Further to this, the OECD does not substantiate why wage pressures are expected to mount in the coming two years. It should be noted that whether higher wage demands will be met by employers does not only depend upon labour market tightness but also on the workers’ bargaining power. Decades of labour market flexibilisation and reduction in collective bargaining coverage have considerably weakened workers’ ability to demand better wages and working conditions. This is well explained in the 2022 Employment Outlook, where the drop in collective bargaining coverage is among the factors that explain the increased imbalance in labour bargaining power in favour of employers and the rising negative impact of labour market monopsony on wages and employment levels.

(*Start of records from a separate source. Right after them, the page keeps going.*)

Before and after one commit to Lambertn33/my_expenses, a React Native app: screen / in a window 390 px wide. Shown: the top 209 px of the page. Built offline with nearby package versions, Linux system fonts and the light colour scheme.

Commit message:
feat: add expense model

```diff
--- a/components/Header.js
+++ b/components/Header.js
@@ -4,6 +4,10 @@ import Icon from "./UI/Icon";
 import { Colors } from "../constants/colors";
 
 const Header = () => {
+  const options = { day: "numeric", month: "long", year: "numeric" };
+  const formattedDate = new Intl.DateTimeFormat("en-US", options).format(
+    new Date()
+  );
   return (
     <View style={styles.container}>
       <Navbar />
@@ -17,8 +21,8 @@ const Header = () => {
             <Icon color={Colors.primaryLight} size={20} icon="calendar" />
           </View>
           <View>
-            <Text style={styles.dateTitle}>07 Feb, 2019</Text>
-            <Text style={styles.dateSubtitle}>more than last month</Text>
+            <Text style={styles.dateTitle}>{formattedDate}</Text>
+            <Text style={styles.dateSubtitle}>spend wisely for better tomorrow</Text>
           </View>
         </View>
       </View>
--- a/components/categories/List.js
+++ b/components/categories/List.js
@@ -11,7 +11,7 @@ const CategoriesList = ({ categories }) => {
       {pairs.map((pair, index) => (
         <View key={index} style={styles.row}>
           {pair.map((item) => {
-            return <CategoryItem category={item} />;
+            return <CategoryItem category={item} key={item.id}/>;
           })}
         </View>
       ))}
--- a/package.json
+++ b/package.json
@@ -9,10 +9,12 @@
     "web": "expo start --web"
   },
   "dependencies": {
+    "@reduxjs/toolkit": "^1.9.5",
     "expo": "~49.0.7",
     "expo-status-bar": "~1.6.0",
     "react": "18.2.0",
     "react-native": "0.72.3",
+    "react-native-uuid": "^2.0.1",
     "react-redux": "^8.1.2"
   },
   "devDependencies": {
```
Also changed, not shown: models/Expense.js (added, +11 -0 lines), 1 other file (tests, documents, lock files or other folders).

None of this is adequately reflected in the Economic Outlook.
Trade unions in OECD economies have thus far shown great restrain in wage hike demands, bearing more than their fair share of the “cost-of-living” crisis. For example, wage growth in the US has been assessing at around 4-5% even if inflation is closer to 8% this year, despite a tight labour market. Meanwhile, in the Euro area collective bargaining agreements are either continuing to set wage growth at a moderate pace (Nordic countries, Italy) or are trying to avoid inflationary spirals, by sharing the cost of high inflation between businesses, governments, and workers. They also combine structural wage increases that align to price stability targets with lump-sum bonuses to temporarily protect workers’ purchasing power (IG- Metal and IGBCE agreements in Germany). Yet, the role of collective bargaining, which has been recognised in the latest Employment Outlook as important for both securing an equitable distribution of the cost-of-living burden and for better labour market outcomes, is completely ignored.
Regarding fiscal policy, the Economic Outlook clarified one year ago that the fiscal impact of structural reforms had to be expansionary, whereas the OECD is now moving back to a simplistic approach of deregulation and flexibilisation, including most likely, albeit not expressly stated, the labour market. As repeatedly proven, any such kind of reform performed in a period of weak economic growth and high uncertainty risks producing more damage and scarring effect than boosting a country’s economic performance, a lesson that the OECD should be remindful of.
In conclusion, it is TUAC’s opinion that the OECD should provide more nuanced policy recommendations at the current time, in line with the complexity of the present macroeconomic situation, avoiding stark monetary and fiscal contraction. This is not only ineffective in containing supply-driven inflation, but it would push economies over the brink of yet another recession.